Wednesday, November 26, 2008

Thanksgiving May Decrease Your Depression
It's true! And I'm not talking about the dopamine levels in turkey. In the last few years the new science of "positive psychology" has repeatedly shown that, "People who practice gratitude are more optimistic, report fewer physical symptoms of illness and pain, and lower levels of chronic stress and depression," as one researcher summarizes.

Sounds great, doesn't it? But note that you need to "practice" gratitude -- and that means writing it down. Aha! The key seems to be that we'll feel gratitude's positive effects not by thinking or even speaking about things for which we are thankful, but that these things must be written down.

The Thanksgiving season is the perfect time to start writing a daily list of three things for which you are grateful. They may be huge or tiny. I find it most helpful to write these as three sentences, "I, Beth, and grateful for...." You don't need to make a lengthy list or write for 20 minutes on any of these, although we sometimes do this in my classes. Just write down three things that make you feel thankful inside. To me, that feeling -- even if I can hold it for only a few seconds -- is incompatible with depression. So take three minutes and do it... now! A peaceful and joyful Thanksgiving to you all. --Beth

1) I, Beth, am grateful that I at last became a mom this year.
2) I, Beth, am grateful that it's raining out right now -- we need the water, and it smells fresh.
3) I, Beth, am grateful that I know that I'll have food available for dinner.

Monday, November 10, 2008

TO WRITE: Coffee, anyone?
If you are living with a mood disorder, I'm betting you have a special relationship with caffeine. Depressed? You may down coffee, tea and colas all day long trying to get an energy boost. Bipolar? You may need to avoid the stuff like the plague to keep it from nudging you up into hypomania or mania. And what about the large numbers of us who just can't sleep reliably, or who sleep too much, or who feel sedated by meds? Chances are you have thought deliberately about your caffeine intake. I've certainly pondered mine over my third cup of java.

I've always assumed that caffeine helps me stay more alert and focused, especially when I haven't had all the sleep I need. But a new study of coffee's effects says: NO! A new study in the Nov. 3, 2008 Human Psychopharmacology journal tested people taking caffeine or a placebo, both when they were rested and when they were sleep deprived. While some brainwaves did look different, they concluded: "The findings do not support the use of caffeine as a means for enhancing human function or as an antidote to the negative effects of sleep loss."

Are the effects of caffeine different in those of us with a mood disorder? We don't know. And that placebo effect resulting from our common assumption that it helps or hurts may play a role too. But it's worth considering all the evidence.

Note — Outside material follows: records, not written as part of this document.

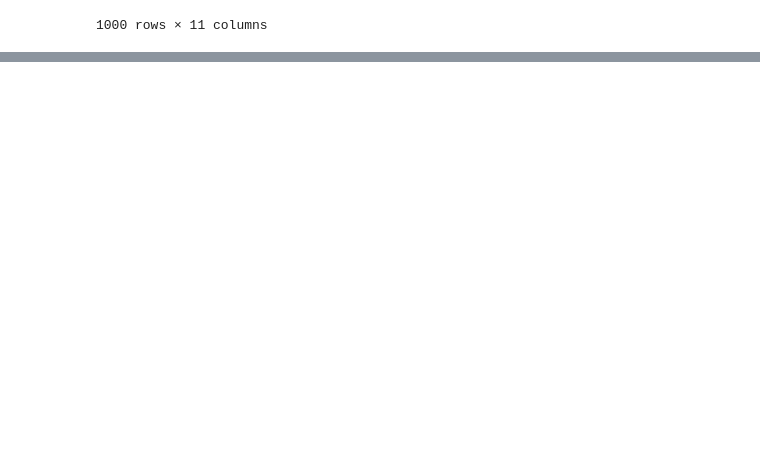
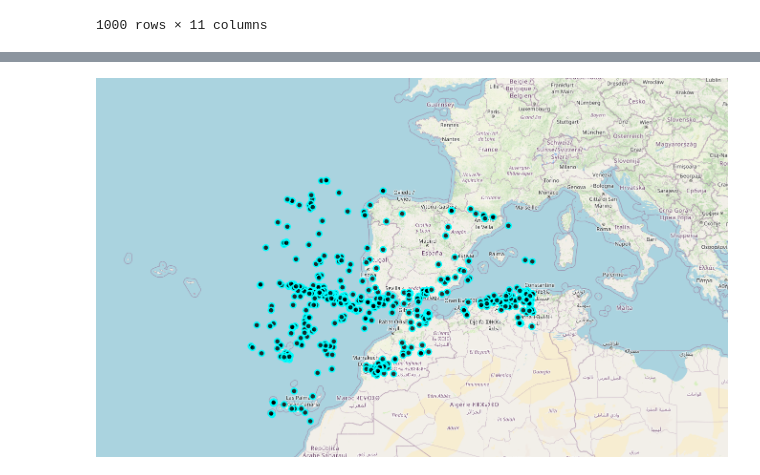
Before and after one commit to GuillermoSantano/EDAs, a Jupyter notebook: Terremotos/main.ipynb, the cells around one changed output, grey strips where cells are left out. Drawn from its saved outputs; the diff is of its cells as text; code cells hidden in the pictures; blank space fills up the shorter version.

Commit message:
Mapa

```diff
--- a/Terremotos/main.ipynb
+++ b/Terremotos/main.ipynb
@@ -212,3 +213,8 @@ for lat, lng in zip(df_sorted["Latitud"], df_sorted["Longitud"]):
 world_map
 # %% [output]
 [interactive output not drawn]
+# %%
+mapa = Image.open('Mapa con los 1000 terremotos de mayor Magnitud.png')
+mapa
+# %% [output]
+[figure, added]
```
Also changed, not shown: parts of 1 cell of this notebook, 1 other file.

Play with this. . .
Write continuously for 20 minutes about your sleep patterns and your alertness and how you cope with any sleep or alertness problems. Have you found practical solutions? Share them! This is a big factor in improving and maintaining our health.